It’s for this reason that the Lowe fan can listen to all 49 tracks of Quiet Please… and come away quibbling with the "best of" portion of the title. No "Time Wounds All Heels"? No "Man of a Fool"? And what about Lowe’s transcendent covers of songs like "She Don’t Love Nobody" or "True Love Travels on a Gravel Road"? You get the idea. But there’s more behind these exclusions than the size limit of a CD – compilation producer Gregg Geller wanted to focus on Lowe’s original material, and also made an effort to draw a straight line between his earlier, punkier stuff and his more gentlemanly current sound; as a result, unlike 1990’s Basher: The Best of Nick Lowe, this set highlights Lowe’s softer side, both as a younger artist (1978’s "Endless Sleep") and elder statesman (2001’s "Let’s Stay in and Make Love"). Despite the overlap between the two compilations, Quiet Please… actually makes for a more contemplative counterpoint to the wall-to-wall pop of Basher.

Of course, nobody needs two Nick Lowe best-ofs, and actually, pretty much anyone who’s interested in buying his music probably already has a fairly extensive collection – which is probably why the Lowe box, The Doings, dropped out of print so quickly, and why Columbia only sells Basher through digital outlets; these sets are nice gateways to Lowe’s extensive catalog, but people stopped walking through that gate a long time ago. To Yep Roc’s credit, Quiet Please… doesn’t come with any new cuts to entice the faithful; although there is a deluxe edition that comes with a live DVD, you can get it for $17 through Amazon, which is about as much as you’d pay for the DVD even without two CDs of music you already own attached to it. And if, for some reason, you don’t own any of these songs, and you consider yourself a fan of intelligent, dryly humorous pop music, then just stop whatever you’re doing and order yourself a copy of this compilation. Hurry, before it goes out of print.
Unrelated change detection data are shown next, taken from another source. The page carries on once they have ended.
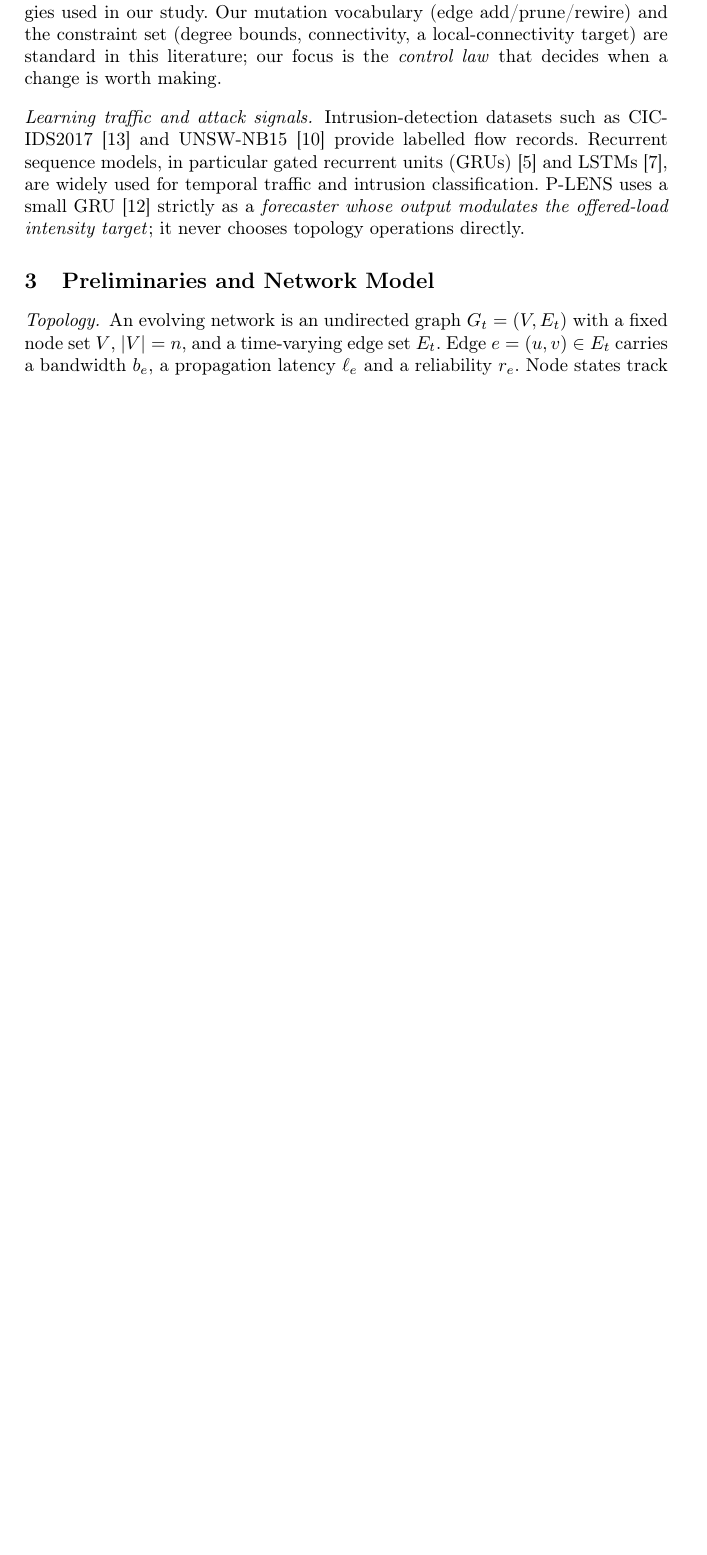
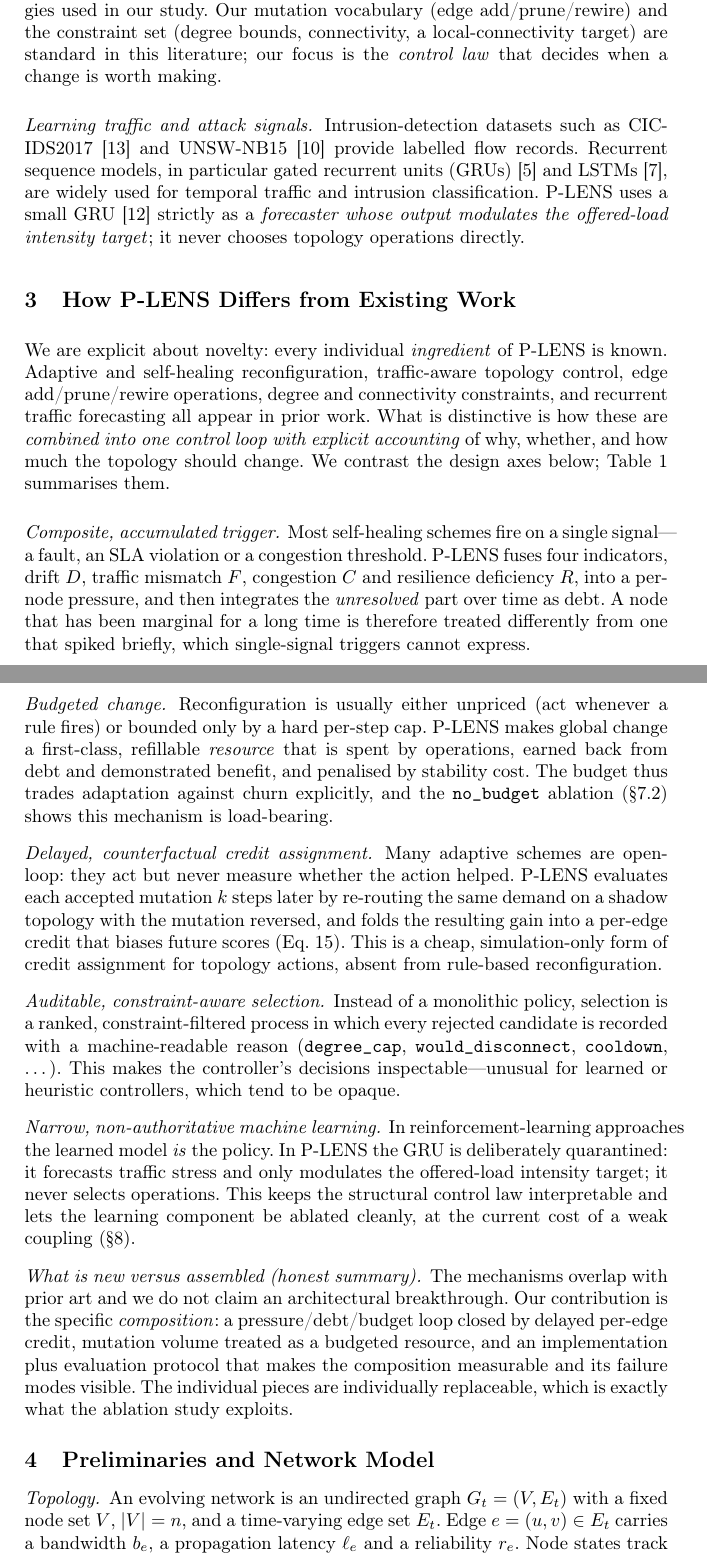
Before and after one commit to Sarvesh3434/P-LENS, a LaTeX thesis (paper/main.tex): part of page 3 of 13 before the commit and two parts of pages 3 and 4 of 15 after it, the two joined at a grey line, cut so that both start at the same text, the shorter picture padded with empty space. Compiled offline with pdfLaTeX.

Commit message:
Paper: add Team 5 / VIT-AP authors and a positioning section
- author block: Team 5 and G. Deepthi, VIT-AP University
- new Section 'How P-LENS Differs from Existing Work' with a comparison table
  (composite accumulated trigger, budgeted change, delayed counterfactual
  credit, auditable selection, narrow ML) and an honest novel-vs-assembled note
- roadmap updated; recompiled PDF

```diff
--- a/paper/main.tex
+++ b/paper/main.tex
@@ -156,3 +157,63 @@ models, in particular gated recurrent units (GRUs) \cite{cho2014} and LSTMs
 classification. P-LENS uses a small GRU \cite{paszke2019} strictly as a
 \emph{forecaster whose output modulates the offered-load intensity target}; it
 never chooses topology operations directly.
+
+%-=-=-=-=-=-=-=-=-=-=-=-=-=-=-=-=-=-=-=-=-=-=-=-=-=-=-=-=-=-=-=-=-=-=-=-
+\section{How P-LENS Differs from Existing Work}
+\label{sec:diff}
+
+We are explicit about novelty: every individual \emph{ingredient} of P-LENS is
+known. Adaptive and self-healing reconfiguration, traffic-aware topology
+control, edge add/prune/rewire operations, degree and connectivity constraints,
+and recurrent traffic forecasting all appear in prior work. What is distinctive
+is how these are \emph{combined into one control loop with explicit accounting}
+of why, whether, and how much the topology should change. We contrast the design
+axes below; Table~\ref{tab:diff} summarises them.
+
+\paragraph{Composite, accumulated trigger.}
+Most self-healing schemes fire on a single signal---a fault, an SLA violation or
+a congestion threshold. P-LENS fuses four indicators, drift $D$, traffic
+mismatch $F$, congestion $C$ and resilience deficiency $R$, into a per-node
+pressure, and then integrates the \emph{unresolved} part over time as debt. A
+node that has been marginal for a long time is therefore treated differently
+from one that spiked briefly, which single-signal triggers cannot express.
+
+\paragraph{Budgeted change.}
+Reconfiguration is usually either unpriced (act whenever a rule fires) or
+bounded only by a hard per-step cap. P-LENS makes global change a first-class,
+refillable \emph{resource} that is spent by operations, earned back from debt
+and demonstrated benefit, and penalised by stability cost. The budget thus
+trades adaptation against churn explicitly, and the \texttt{no\_budget}
+ablation (\S\ref{sec:res-ablations}) shows this mechanism is load-bearing.
+
+\paragraph{Delayed, counterfactual credit assignment.}
+Many adaptive schemes are open-loop: they act but never measure whether the
+action helped. P-LENS evaluates each accepted mutation $k$ steps later by
+re-routing the same demand on a shadow topology with the mutation reversed, and
+folds the resulting gain into a per-edge credit that biases future scores
+(Eq.~\ref{eq:credit}). This is a cheap, simulation-only form of credit
+assignment for topology actions, absent from rule-based reconfiguration.
+
+\paragraph{Auditable, constraint-aware selection.}
+Instead of a monolithic policy, selection is a ranked, constraint-filtered
+process in which every rejected candidate is recorded with a machine-readable
+reason (\texttt{degree\_cap}, \texttt{would\_disconnect}, \texttt{cooldown},
+\dots). This makes the controller's decisions inspectable---unusual for learned
+or heuristic controllers, which tend to be opaque.
+
+\paragraph{Narrow, non-authoritative machine learning.}
+In reinforcement-learning approaches the learned model \emph{is} the policy. In
+P-LENS the GRU is deliberately quarantined: it forecasts traffic stress and only
+modulates the offered-load intensity target; it never selects operations. This
+keeps the structural control law interpretable and lets the learning component
+be ablated cleanly, at the current cost of a weak coupling
+(\S\ref{sec:limitations}).
+
+\paragraph{What is new versus assembled (honest summary).}
+The mechanisms overlap with prior art and we do not claim an architectural
+breakthrough. Our contribution is the specific \emph{composition}: a
+pressure/debt/budget loop closed by delayed per-edge credit, mutation volume
+treated as a budgeted resource, and an implementation plus evaluation protocol
+that makes the composition measurable and its failure modes visible. The
+individual pieces are individually replaceable, which is exactly what the
+ablation study exploits.
```
Also changed, not shown: paper/P-LENS-paper.pdf, paper/main.pdf, paper/main.tex (30 more changed lines).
You can follow us on Twitter and Facebook for content updates. Also, sign up for our email list for weekly updates and check us out on Google+ as well.

Around the Web